Focusing on your your description in your last paragraph it sounds like your tow is simply an indicator of the samples you gathered and not something you need estimates of in the sense that you expect tow 1 to be consistently different from tow 2 in some way. Tow is just indicating a sample. Unless you really believe the order of tows mattered you don't even bother with that variable. And if they mattered then it's a fixed effect (and maybe random, but not a solely random effect). You say that you want to know if tows change in variability from day to day. How about the answer is yes? It's not in the realm of realistic probability that they don't vary from day to day. It's just the variance of your measures. You're not allowed to try to account for every spec of variance because then you wind up not having any variance left over for error. You'd have an over-specified model. You'd be at the point of just reporting each measure.

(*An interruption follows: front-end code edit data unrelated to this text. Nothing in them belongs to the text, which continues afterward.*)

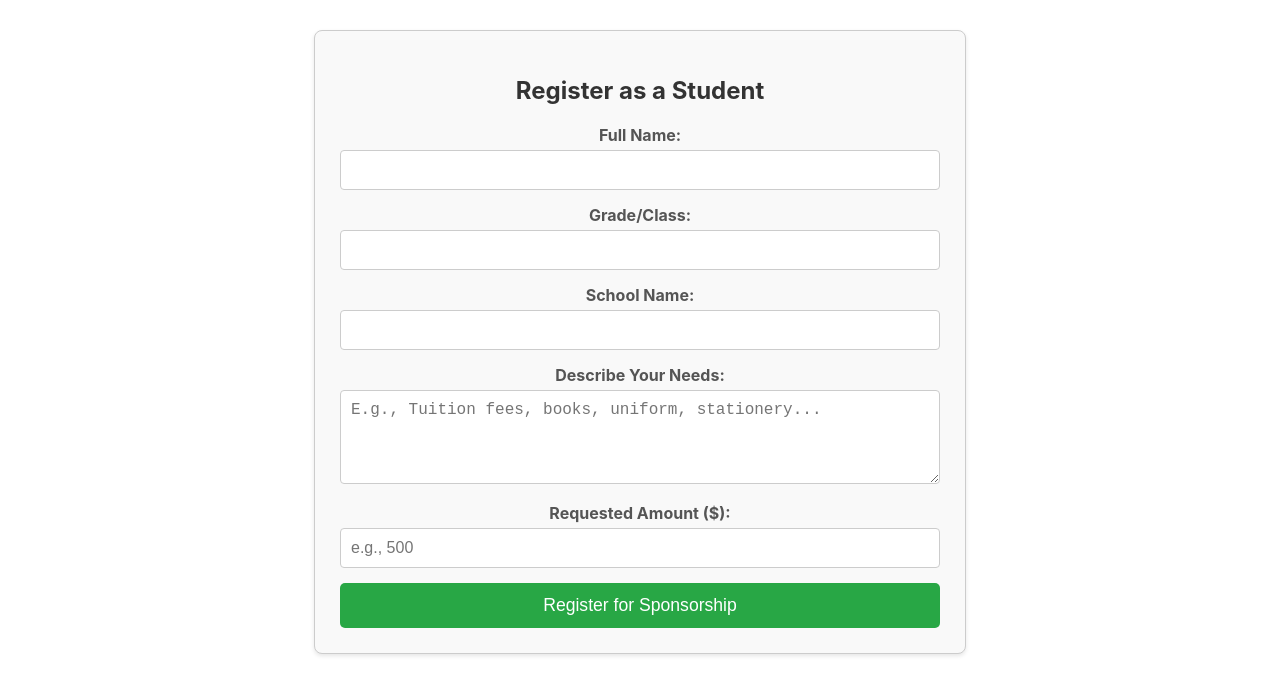
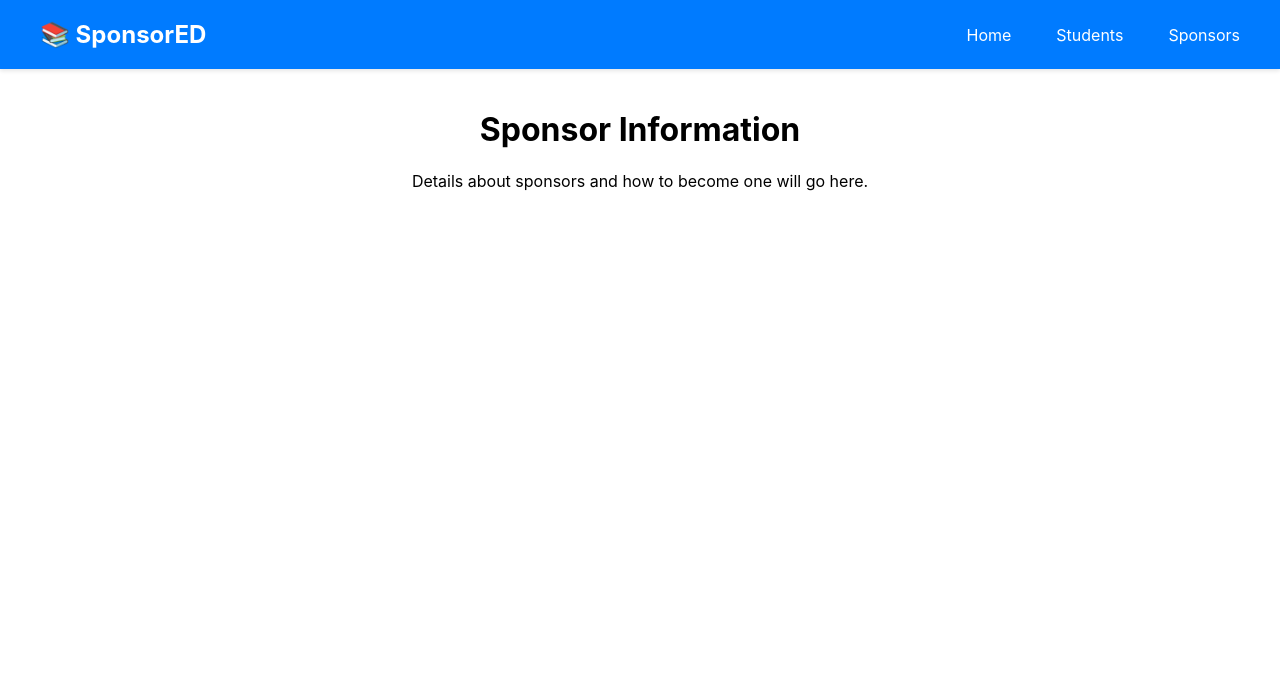
Before and after one commit to Devanshib87/Webtech, a React (Create React App) app in the folder sponsor-ed/: page /sponsors in a window 1280 px wide. Shown: the top 694 px of the page. Built offline with nearby package versions, Linux system fonts and the light colour scheme.

Commit message:
Made Navbar Home Students page and Sponsors Page

```diff
--- a/sponsor-ed/package.json
+++ b/sponsor-ed/package.json
@@ -9,6 +9,7 @@
     "@testing-library/user-event": "^13.5.0",
     "react": "^19.1.0",
     "react-dom": "^19.1.0",
+    "react-router-dom": "^7.5.0",
     "react-scripts": "5.0.1",
     "web-vitals": "^2.1.4"
   },
--- a/sponsor-ed/src/App.js
+++ b/sponsor-ed/src/App.js
@@ -23,20 +23,42 @@
 // }
 
 // export default App;
-
 import React from 'react';
+import { BrowserRouter as Router, Routes, Route } from 'react-router-dom'; // Import Router components
 import './App.css';
-// import Navbar from './components/Navbar';
-// import Home from './pages/Home'; // Comment out or remove Home for now
-import Students from './Pages/Students'; // Import the new Students page
+import Navbar from './components/Navbar'; // Correct path if needed: './Components/Navbar'
+import Home from './Pages/Home';
+import Students from './Pages/Students';
+import Sponsors from './Pages/Sponsors'; // Import the new Sponsors page
 
 function App() {
   return (
-    <div className="App">
-      {/* <Navbar /> */}
-      {/* <Home /> */} {/* Temporarily hide Home */}
-      <Students /> {/* Show the Students page */}
-    </div>
+    // 1. Wrap everything in Router
+    <Router>
+      <div className="App">
+        <Navbar /> {/* Navbar stays outside Routes to be on every page */}
+        <main> {/* Optional: wrap routes in main for semantic HTML */}
+          {/* 2. Define the Routes */}
+          <Routes>
+            {/* Route for the Home page */}
+            <Route path="/" element={<Home />} />
+
+            {/* Route for the Students page (form) */}
+            <Route path="/students" element={<Students />} />
+
+            {/* Route for the Sponsors page */}
+            <Route path="/sponsors" element={<Sponsors />} />
+
+            {/* Optional: Add a catch-all route for 404 Not Found */}
+            <Route path="*" element={
+              <div style={{ padding: "20px" }}>
+                <h2>404: Page Not Found</h2>
+              </div>
+            } />
+          </Routes>
+        </main>
+      </div>
+    </Router>
   );
 }
 
--- /dev/null
+++ b/sponsor-ed/src/Components/Navbar.css
@@ -0,0 +1,43 @@
+/* src/components/Navbar.css */
+
+.navbar {
+    background-color: #007bff; /* Blue background */
+    color: white;
+    padding: 15px 30px; /* Adjust padding as needed */
+    display: flex;
+    justify-content: space-between; /* Pushes title left, links right */
+    align-items: center; /* Vertically centers items */
+    box-shadow: 0 2px 4px rgba(0, 0, 0, 0.1); /* Subtle shadow */
+  }
+
+  .navbar h2 {
+    margin: 0; /* Remove default margin */
+    font-size: 1.5rem; /* Adjust size */
+  }
+
+  .navbar ul {
+    list-style-type: none; /* Remove bullet points */
+    display: flex;
+    gap: 25px; /* Space between nav items */
+    margin: 0;
+    padding: 0;
+  }
+
+  .navbar li {
+    display: inline-block; /* Align items horizontally */
+  }
+
+  /* Styling for the <Link> elements from react-router-dom */
+  .navbar a { /* Target the <a> tags rendered by <Link> */
+    color: white;
+    text-decoration: none; /* Remove underline */
+    font-size: 1rem; /* Adjust size */
+    padding: 5px 10px; /* Add some clickable area */
+    border-radius: 4px; /* Slightly rounded corners */
+    transition: background-color 0.2s ease; /* Smooth hover effect */
+  }
+
+  .navbar a:hover,
+  .navbar a.active { /* Add hover effect and style for active link (requires NavLink later) */
+    background-color: rgba(255, 255, 255, 0.2); /* Slight highlight on hover */
+  }
--- /dev/null
+++ b/sponsor-ed/src/Components/Navbar.js
@@ -0,0 +1,28 @@
+import React from 'react';
+import { Link } from 'react-router-dom'; // 1. Import Link
+import './Navbar.css'; // Assuming Navbar.css is in the same folder
+
+function Navbar() {
+  return (
+    <nav className="navbar">
+      {/* Make the brand title a link to home */}
+      <Link to="/" style={{ color: 'white', textDecoration: 'none' }}>
+         <h2>📚 SponsorED</h2>
+      </Link>
+      <ul>
+        {/* 2. Replace <li> with Link components */}
+        <li>
+          <Link to="/" style={{ color: 'white', textDecoration: 'none' }}>Home</Link>
+        </li>
+        <li>
+          <Link to="/students" style={{ color: 'white', textDecoration: 'none' }}>Students</Link>
+        </li>
+        <li>
+          <Link to="/sponsors" style={{ color: 'white', textDecoration: 'none' }}>Sponsors</Link>
+        </li>
+      </ul>
+    </nav>
+  );
+}
+
+export default Navbar;
--- /dev/null
+++ b/sponsor-ed/src/Pages/Home.js
@@ -0,0 +1,24 @@
+// src/Pages/Home.js
+
+import React from 'react';
+
+function Home() {
+  return (
+    <div style={{ padding: "30px", textAlign: "center" }}>
+      <h1>Welcome to SponsorED</h1>
+      <p style={{ fontSize: "1.2rem", color: "#555" }}>
+        Connecting generous sponsors with bright students who need a helping hand to pursue their education.
+      </p>
+      <hr style={{ margin: "30px 0", borderColor: "#eee" }} />
+      <div>
+        <h2>How it Works</h2>
+        <p>
+          Students can register their needs, and potential sponsors can browse profiles to find someone they'd like to support.
+        </p>
+        {/* You can add more descriptive text or images here later */}
+      </div>
+    </div>
+  );
+}
+
+export default Home;
--- /dev/null
+++ b/sponsor-ed/src/Pages/Sponsors.js
@@ -0,0 +1,13 @@
+import React from 'react';
+
+function Sponsors() {
+  return (
+    <div style={{ padding: "20px" }}>
+      <h1>Sponsor Information</h1>
+      <p>Details about sponsors and how to become one will go here.</p>
+      {/* We will add the SponsorList component here later */}
+    </div>
+  );
+}
+
+export default Sponsors;
```
Also changed, not shown: 1 other file (tests, documents, lock files or other folders).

You make a similar statement about wondering if station varies by day; of course it does. But maybe you mean specific days? Were the days grouped in some way by season, lunar cycle, etc? Unless you have something other than just this is day 1, this is day 2, etc how does knowing that stations vary day to day tell you anything other than stations vary? So the answer to that question is, of course stations vary day to day. And of course tows vary day to day and station to station. You end up left with a simple model:

aov(y ~ station, data = dat)


The one fixed effect you have here, station, just is sampled over multiple tows and multiple days. I'm not sure you really need multi-level modelling here at all. It sounds like you're over-specifying your model.

If you really do want random day and tow effects and there's information that you haven't specified here then you might expand it out to a multi-level model. That would be:

lmer(y ~ station + (two*day|station), data = dat)


You need multiple tows at each station and day to use that model though.

• I agree with everything you've said but I think this is probably more of a comment than an answer. – Macro Sep 20 '13 at 3:36
• @John I was with you until "that's how you would do nesting". I think I missed the actual point of how you do nesting. Would you be willing to explain in more detail? I think I am still confused by the | and will look more into it. But from your response, I'm still not sure how to, for example, indicate that tow (random) is nested within station (fixed)? – wtree Sep 20 '13 at 17:11
• @John Oh and station is fixed as sites/locations of interest in the ocean and tow is random because I am taking plankton tows at these sites that are random in that they are attempting to account for variability in plankton at each site and then be extrapolated to represent the plankton population at a station. – wtree Sep 20 '13 at 17:12
• Not every label of a sample is a random variable, see edits. – John Sep 22 '13 at 17:56
• I still think tow shouldn't be in the model at all given that description. Day sounds fine though. – John Sep 25 '13 at 0:02